[Exercise inputs — start]
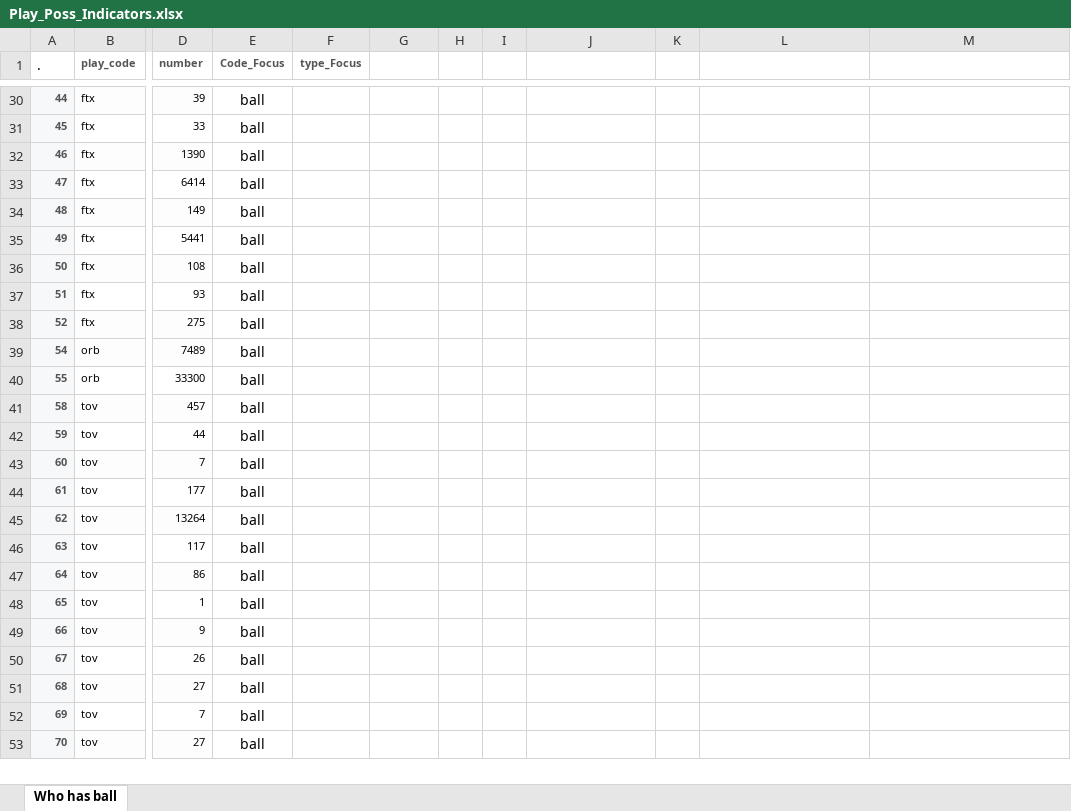
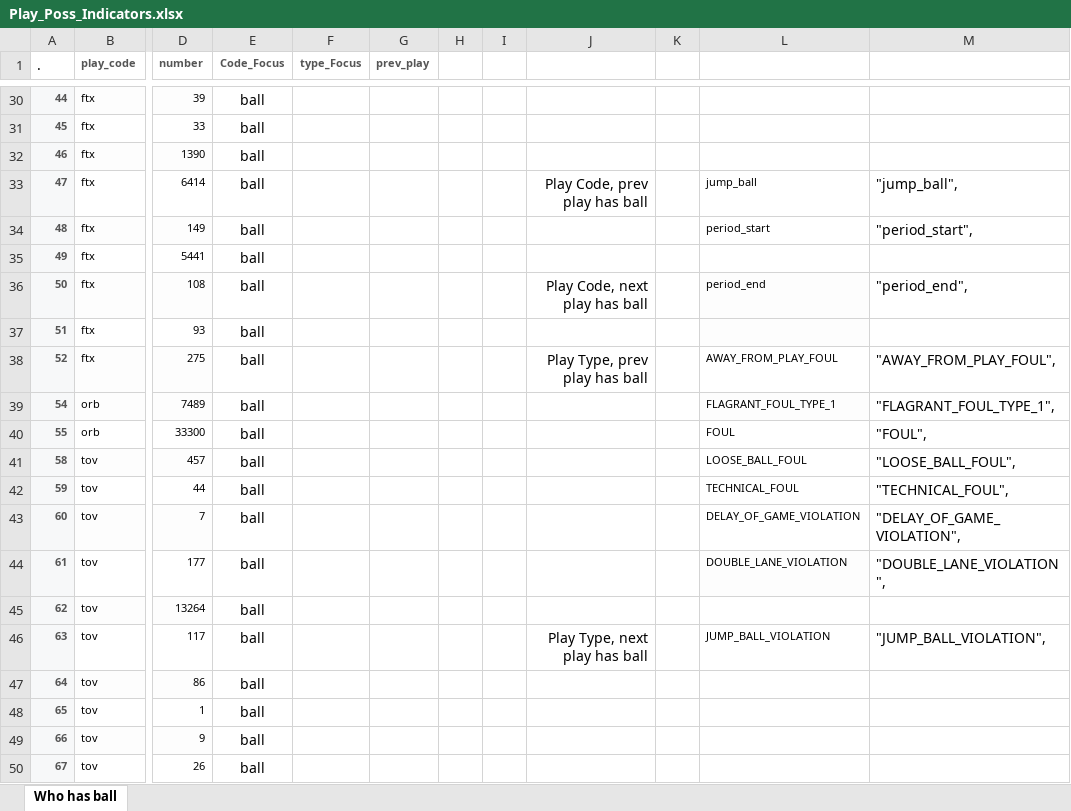
Before and after one commit to DSMok1/RAPM, an Excel workbook: Play_Poss_Indicators.xlsx, sheet Who has ball, drawn as a sheet; only a part is shown, gaps mark what is left out; the shorter side is filled out with more unchanged rows; values as stored, in another font and other column widths than the file's, no borders; the diff covers the shown part only; the diff names each change by its address in the sheet, - before the commit and + after, or states it on an @@ line.

Commit message:
Continue working on what play types/codes indicate possession of ball

```diff
--- a/Play_Poss_Indicators.xlsx (sheet Who has ball)
+++ b/Play_Poss_Indicators.xlsx (sheet Who has ball)
-G1: (empty)
+G1: prev_play
-J33: (empty)
+J33: Play Code, prev play has ball
-L33: (empty)
+L33: jump_ball
-M33: (empty)
+M33: "jump_ball",
-L34: (empty)
+L34: period_start
-M34: (empty)
+M34: "period_start",
-J36: (empty)
+J36: Play Code, next play has ball
-L36: (empty)
+L36: period_end
-L36:L37 fill: none
+L36:L37 fill: #FDFDFD
-M36: (empty)
+M36: "period_end",
-J38: (empty)
+J38: Play Type, prev play has ball
-L38: (empty)
+L38: AWAY_FROM_PLAY_FOUL
-M38: (empty)
+M38: "AWAY_FROM_PLAY_FOUL",
-L39: (empty)
+L39: FLAGRANT_FOUL_TYPE_1
-L39 fill: none
+L39 fill: #FDFDFD
-M39: (empty)
+M39: "FLAGRANT_FOUL_TYPE_1",
-L40: (empty)
+L40: FOUL
-M40: (empty)
+M40: "FOUL",
-L41: (empty)
+L41: LOOSE_BALL_FOUL
-M41: (empty)
+M41: "LOOSE_BALL_FOUL",
-L42: (empty)
+L42: TECHNICAL_FOUL
-M42: (empty)
+M42: "TECHNICAL_FOUL",
-L43: (empty)
+L43: DELAY_OF_GAME_VIOLATION
-M43: (empty)
+M43: "DELAY_OF_GAME_VIOLATION",
-L44: (empty)
+L44: DOUBLE_LANE_VIOLATION
-L44 fill: none
+L44 fill: #FDFDFD
-M44: (empty)
+M44: "DOUBLE_LANE_VIOLATION",
-J46: (empty)
+J46: Play Type, next play has ball
-L46: (empty)
+L46: JUMP_BALL_VIOLATION
-M46: (empty)
+M46: "JUMP_BALL_VIOLATION",
```
Also changed, not shown: 6 added rows, 6 removed rows and 8 edited cells elsewhere in this sheet, 1 other file.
[Exercise inputs — finish]
◆ What the task asks ◆
Go through the data above and find the lines with the word "none". Copy each of those lines.

◆ Output for this exercise ◆
-L36:L37 fill: none
-L39 fill: none
-L44 fill: none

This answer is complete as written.